John's been monitoring his neighborhood birds and has noticed the male rose-breasted grosbeaks have moved south for the winter. The females and juveniles are still around but will follow the males soon. Hummingbird migration has also begun: don't forget to get those feeders out there to help them along their journey!

As a mail carrier in rural Grand Rapids, Minn., for 35 years, John Latimer put his own stamp on a career that delivered more than letters. Indeed, while driving the hundred-mile round-trip daily route, he passed the time by observing and recording seasonal changes in nature, learning everything he could about the area’s weather, plants and animals, and becoming the go-to guy who could answer customers’ questions about what they were seeing in the environment.
Heidi Holtan has worked at KAXE/KBXE for over 22 years. She currently helms the Morning Show as News and Public Affairs Director where she manages producers, hosts local interviews and programs, oversees and manages web stories and establishes focus areas of programming like phenology, clean energy, Indigenous voices, Strong Women, local foods, clean energy, economic development and more. Heidi is a regional correspondent for WDSE/WRPT's Duluth Public Television’s Almanac North. In 2018 Heidi received the “Building Bridges in Media” award from the Islamic Resource Group for her work on KAXE/KBXE hosting conversations about anti-Muslim movements in rural Minnesota. During the pandemic, Heidi hosted 14 months of a weekly statewide conversation on COVID-19 for the AMPERS network.
Sarah Mitchell (she/they) joined the KAXE team in February of 2022. Sarah creates the Season Watch Newsletter, writes segment summaries for the website, and coordinates our Engaging Minnesotans with Phenology project.

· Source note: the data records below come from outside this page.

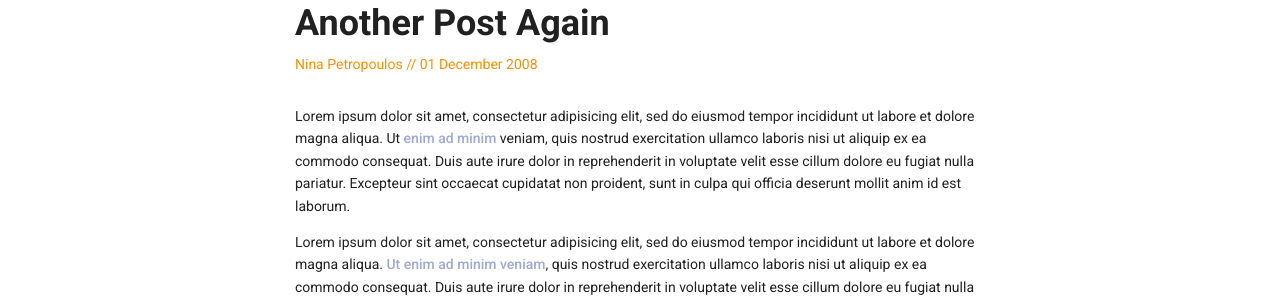
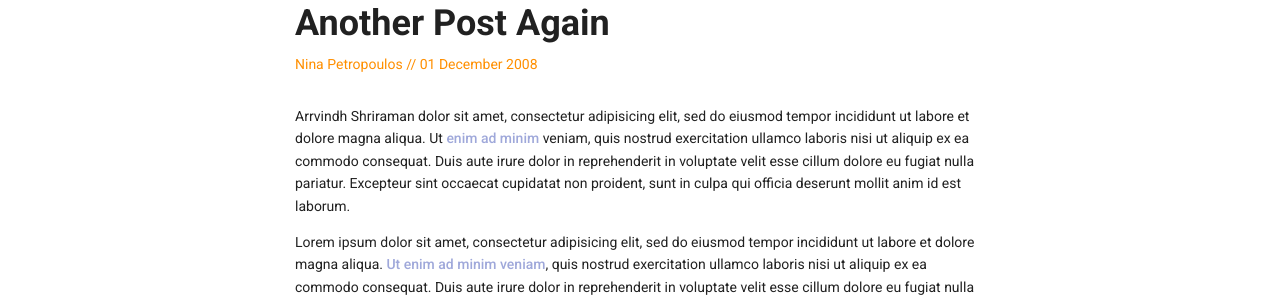
Before and after one commit to medhaskumar/medhaskumar.github.io, a Jekyll site: the page built from _posts/2008-11-31-another-post-again.markdown, in a window 1280 px wide. Shown: the part 509-809 px from the top of the page. Built offline with Jekyll 4.4.1, drawn with Linux system fonts in a browser that asks for light colours; nearby versions of some CDN libraries; Markdown is read by kramdown in place of the engine named in the settings.

Commit message:
Changed name

```diff
--- a/_posts/2008-11-31-another-post-again.markdown
+++ b/_posts/2008-11-31-another-post-again.markdown
@@ -9,7 +9,7 @@ categories: category1
 # Information for the author block
 author: Nina Petropoulos
 ---
-Lorem ipsum dolor sit amet, consectetur adipisicing elit, sed do eiusmod tempor incididunt ut labore et dolore magna aliqua. Ut [enim ad minim][link1] veniam, quis nostrud exercitation ullamco laboris nisi ut aliquip ex ea commodo consequat. Duis aute irure dolor in reprehenderit in voluptate velit esse cillum dolore eu fugiat nulla pariatur. Excepteur sint occaecat cupidatat non proident, sunt in culpa qui officia deserunt mollit anim id est laborum.
+Arrvindh Shriraman dolor sit amet, consectetur adipisicing elit, sed do eiusmod tempor incididunt ut labore et dolore magna aliqua. Ut [enim ad minim][link1] veniam, quis nostrud exercitation ullamco laboris nisi ut aliquip ex ea commodo consequat. Duis aute irure dolor in reprehenderit in voluptate velit esse cillum dolore eu fugiat nulla pariatur. Excepteur sint occaecat cupidatat non proident, sunt in culpa qui officia deserunt mollit anim id est laborum.
 
 Lorem ipsum dolor sit amet, consectetur adipisicing elit, sed do eiusmod tempor incididunt ut labore et dolore magna aliqua. [Ut enim ad minim veniam][link2], quis nostrud exercitation ullamco laboris nisi ut aliquip ex ea commodo consequat. Duis aute irure dolor in reprehenderit in voluptate velit esse cillum dolore eu fugiat nulla pariatur. Excepteur sint occaecat cupidatat non proident, sunt in culpa qui officia deserunt mollit anim id est laborum.
 
```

With a background in wildlife biology, Sarah enjoys learning a little bit about everything, whether it's plants, mushrooms, aquatic invertebrates, or the short-tailed shrew (did you know they can echolocate?).